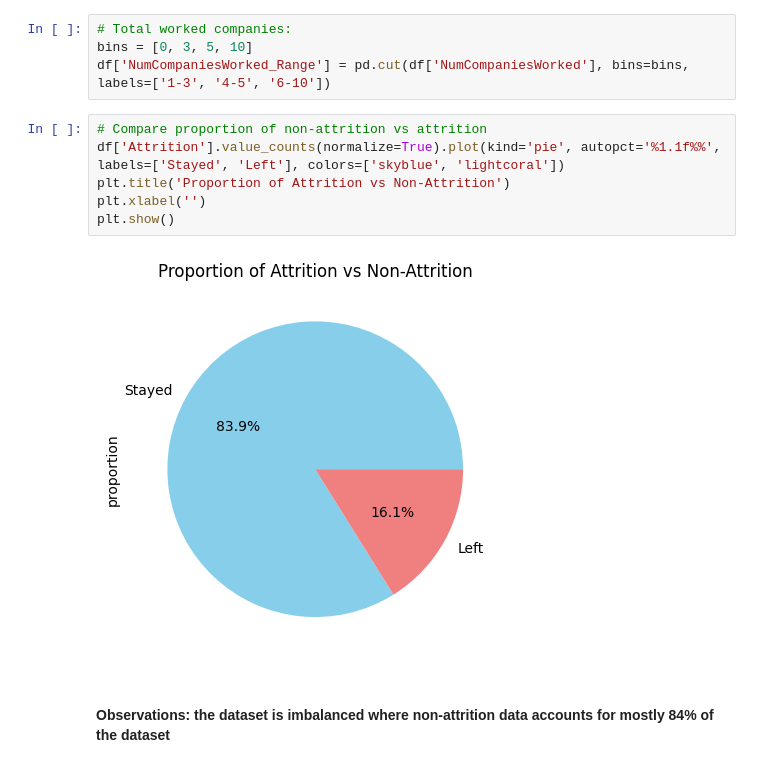
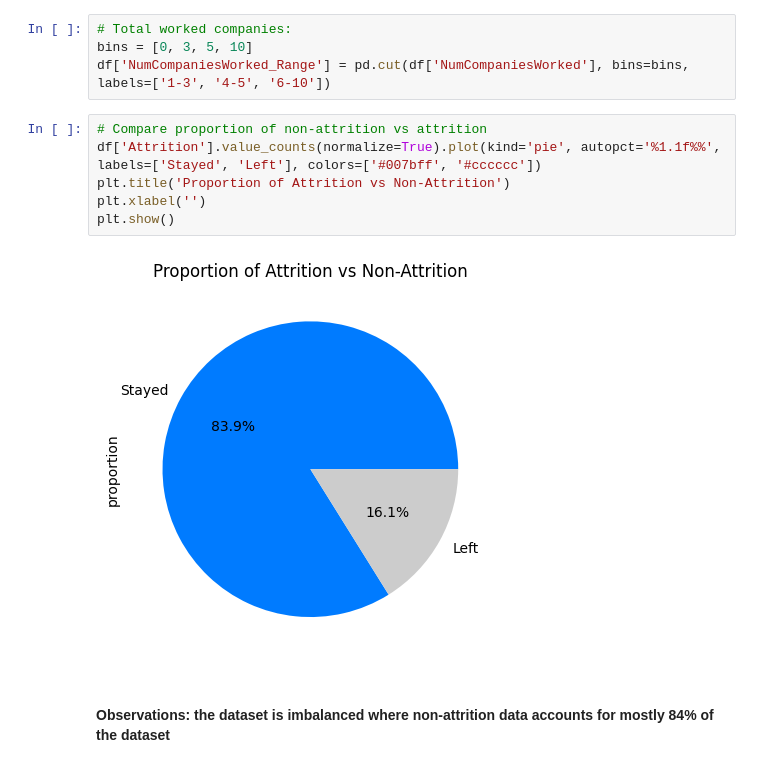
Before and after one commit to ngocmy128/hr-analytics-employee-attrition-analysis-and-prediction, a Jupyter notebook: Employee Attrition Prediction.ipynb, the cells around one changed output. Saved outputs shown, nothing was run; the diff lists cells and outputs as text.

```diff
--- a/Employee Attrition Prediction.ipynb
+++ b/Employee Attrition Prediction.ipynb
@@ -171,12 +200,12 @@ bins = [0, 3, 5, 10]
 df['NumCompaniesWorked_Range'] = pd.cut(df['NumCompaniesWorked'], bins=bins, labels=['1-3', '4-5', '6-10'])
 # %%
 # Compare proportion of non-attrition vs attrition
-df['Attrition'].value_counts(normalize=True).plot(kind='pie', autopct='%1.1f%%', labels=['Stayed', 'Left'], colors=['skyblue', 'lightcoral'])
+df['Attrition'].value_counts(normalize=True).plot(kind='pie', autopct='%1.1f%%', labels=['Stayed', 'Left'], colors=['#007bff', '#cccccc'])
 plt.title('Proportion of Attrition vs Non-Attrition')
 plt.xlabel('')
 plt.show()
 # %% [output]
-[figure, old version]
+[figure, new version]
 # %% [markdown]
 #### Observations: the dataset is imbalanced where non-attrition data accounts for mostly 84% of the dataset
 # %% [markdown]
```
Also changed, not shown: parts of 20 cells of this notebook.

▶ WORK TO COMPLETE
Before copying, set the pictures aside; then give the records again exactly.

▶ SOLUTION TO THIS EXERCISE
Before and after one commit to ngocmy128/hr-analytics-employee-attrition-analysis-and-prediction, a Jupyter notebook: Employee Attrition Prediction.ipynb, the cells around one changed output. Saved outputs shown, nothing was run; the diff lists cells and outputs as text.

```diff
--- a/Employee Attrition Prediction.ipynb
+++ b/Employee Attrition Prediction.ipynb
@@ -171,12 +200,12 @@ bins = [0, 3, 5, 10]
 df['NumCompaniesWorked_Range'] = pd.cut(df['NumCompaniesWorked'], bins=bins, labels=['1-3', '4-5', '6-10'])
 # %%
 # Compare proportion of non-attrition vs attrition
-df['Attrition'].value_counts(normalize=True).plot(kind='pie', autopct='%1.1f%%', labels=['Stayed', 'Left'], colors=['skyblue', 'lightcoral'])
+df['Attrition'].value_counts(normalize=True).plot(kind='pie', autopct='%1.1f%%', labels=['Stayed', 'Left'], colors=['#007bff', '#cccccc'])
 plt.title('Proportion of Attrition vs Non-Attrition')
 plt.xlabel('')
 plt.show()
 # %% [output]
-[figure, old version]
+[figure, new version]
 # %% [markdown]
 #### Observations: the dataset is imbalanced where non-attrition data accounts for mostly 84% of the dataset
 # %% [markdown]
```
Also changed, not shown: parts of 20 cells of this notebook.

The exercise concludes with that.